There are three billboards outside the small town of Ebbing in Missouri that are not being used, in fact they haven't been in use since the nineteen-eighties, so middle-aged shopkeeper Mildred Hayes (Frances McDormand) decides to do something about it, because she has something she would like to advertise. That something is the fact that her daughter has been lying dead in her grave for nearly a year now and the police still have not solved the case, so she pays the owner of the site to put up a message asking Chief Willoughby (Woody Harrelson) what he is going to do about the unsolved rape and murder. The answer to that is less than forthcoming - but a lot of anger is.
Playwright turned director Martin McDonagh had, by the point this was released, carved out a niche for himself as the creator of black comedy drama with a violent edge, and for many this was his finest example of that style so far, securing star McDormand a clutch of awards for her trouble, including her second Oscar in a lead role. Although not everyone was convinced, it remained a brave stab at presenting a story that was not going to be wrapped up neatly with a bow, as so much in life is not, and the whole mess that many people's lives resolve themselves into was very clearly what he, as a writer, was attempting to convey. So there were loose ends and coincidences abounding.
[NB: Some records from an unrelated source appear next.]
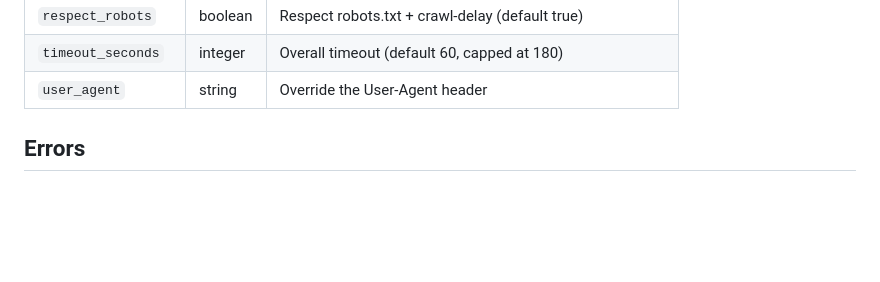
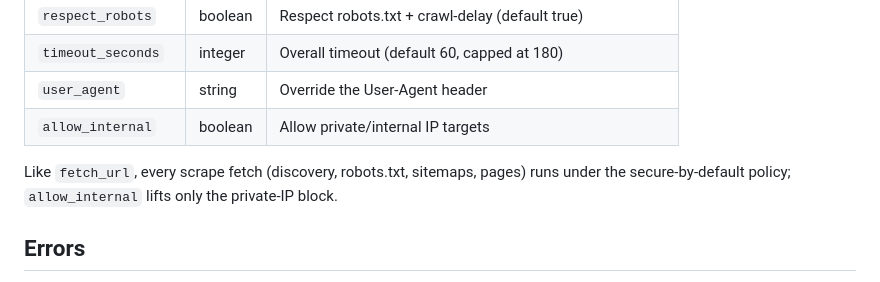
Before and after one commit to pinchtab/seaportal, a Markdown page: docs/reference/mcp.md, the part around the change. Rendered like a GitHub page; blank space fills up the shorter version.

```diff
--- a/docs/reference/mcp.md
+++ b/docs/reference/mcp.md
@@ -92,6 +92,11 @@ enrichment. Wraps `ScrapeSite`. Server-side guardrails cap `max_pages` (≤200),
 | `respect_robots` | boolean | Respect robots.txt + crawl-delay (default true) |
 | `timeout_seconds` | integer | Overall timeout (default 60, capped at 180) |
 | `user_agent` | string | Override the User-Agent header |
+| `allow_internal` | boolean | Allow private/internal IP targets |
+
+Like `fetch_url`, every scrape fetch (discovery, robots.txt, sitemaps, pages)
+runs under the secure-by-default policy; `allow_internal` lifts only the
+private-IP block.
 
 ## Errors
 
```
Also changed, not shown: docs/reference/cli.md (+7 -0 lines).
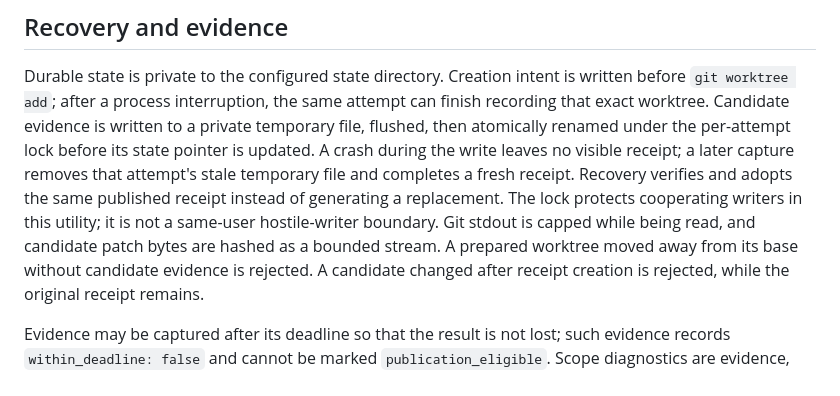
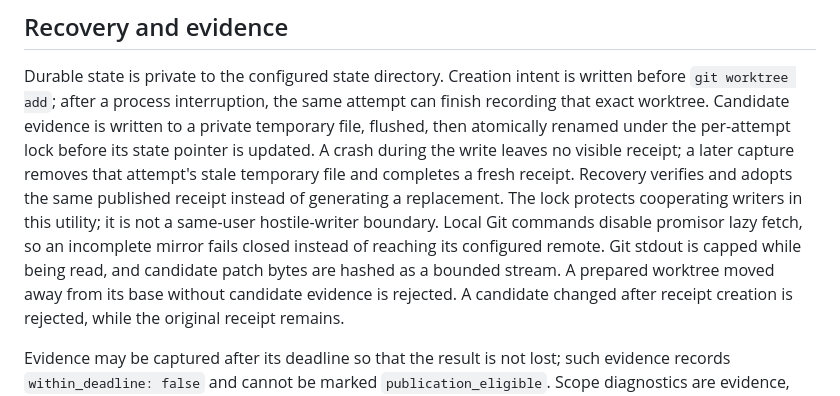
Before and after one commit to bayleafwalker/sovite, a Markdown page: docs/plans/2026-10-25-repository-session-workspace-foundation.md, the part around the change. GitHub-like rendering.

Commit message:
docs: record local Git fetch boundary

```diff
--- a/docs/plans/2026-10-25-repository-session-workspace-foundation.md
+++ b/docs/plans/2026-10-25-repository-session-workspace-foundation.md
@@ -62,8 +62,10 @@ leaves no visible receipt; a later capture removes that attempt's stale
 temporary file and completes a fresh receipt. Recovery verifies and adopts the
 same published receipt instead of generating a replacement. The lock protects
 cooperating writers in this utility; it is not a same-user hostile-writer
-boundary. Git stdout is capped while being read, and candidate patch bytes are
-hashed as a bounded stream. A prepared worktree moved away
+boundary. Local Git commands disable promisor lazy fetch, so an incomplete
+mirror fails closed instead of reaching its configured remote. Git stdout is
+capped while being read, and candidate patch bytes are hashed as a bounded
+stream. A prepared worktree moved away
 from its base without candidate evidence is rejected. A candidate changed
 after receipt creation is rejected, while the original receipt remains.
 
```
If you have experienced life like that, then you would more probably respond to the film better than someone who prefers order in their days, and can even perceive that, cling on to it in fact, when events take an abrupt turn into chaos. Mildred, we see, is anguished for a number of reasons all to do with her daughter's murder, not least because the last thing she said to her as the girl stormed out was that she hoped she got raped; now, nobody says that knowing it's going to happen, nobody sane and without malice corrupting their souls anyway, but there are people like that in this universe and it just so happens that is who the daughter meets, the senselessness of the crime all the more harrowing.
McDormand was, needless to say, an absolute dynamo here, initially worrying she was too old for the role but her lived in looks contributed well to the character of a woman who has been through Hell and has not necessarily come back. In fact, although she is not languishing in her daughter's victimhood and her own grief, it is apparent how comfortable she is as the thorn in the side of a community which has become corroded from the Sheriff's Department down, the local cops being an unlovely group of bullies who use the law and its influence to get away with some particularly bad behaviour. Willoughby is not necessarily a bad man at heart, but it takes a terminal illness to wake him up to the fact he has been derelict in his duties, and part of that has seen the victim's killers walk free.
His deputy Dixon (Sam Rockwell, who also snagged an Oscar) is a different matter, just about excused his racism and violence here because he is an idiot who has never learned any better, more party to the sin of ignorance than hate, but it was his redemption that proved controversial as having a racist character who learns the error of his ways was not what many wanted to see: they wanted him to be punished, not team up with the increasingly wayward Mildred, or any of the other decent individuals (Peter Dinklage had some lovely moments as the "town midget" who is doomed never to be taken seriously). But the mark of a captivating screenplay is whether you were turned off by its predictability or the actions of morally shaded characters, and it was more likely the latter that irritated the naysayers: those who appreciated a plot that took unexpected routes would find this very appealing. It had the benefit of many laugh out loud lines, a generosity that maybe went too far, and while it was essentially one of those modern Westerns at heart, a resistance to cliché that was refreshing. Music by Carter Burwell.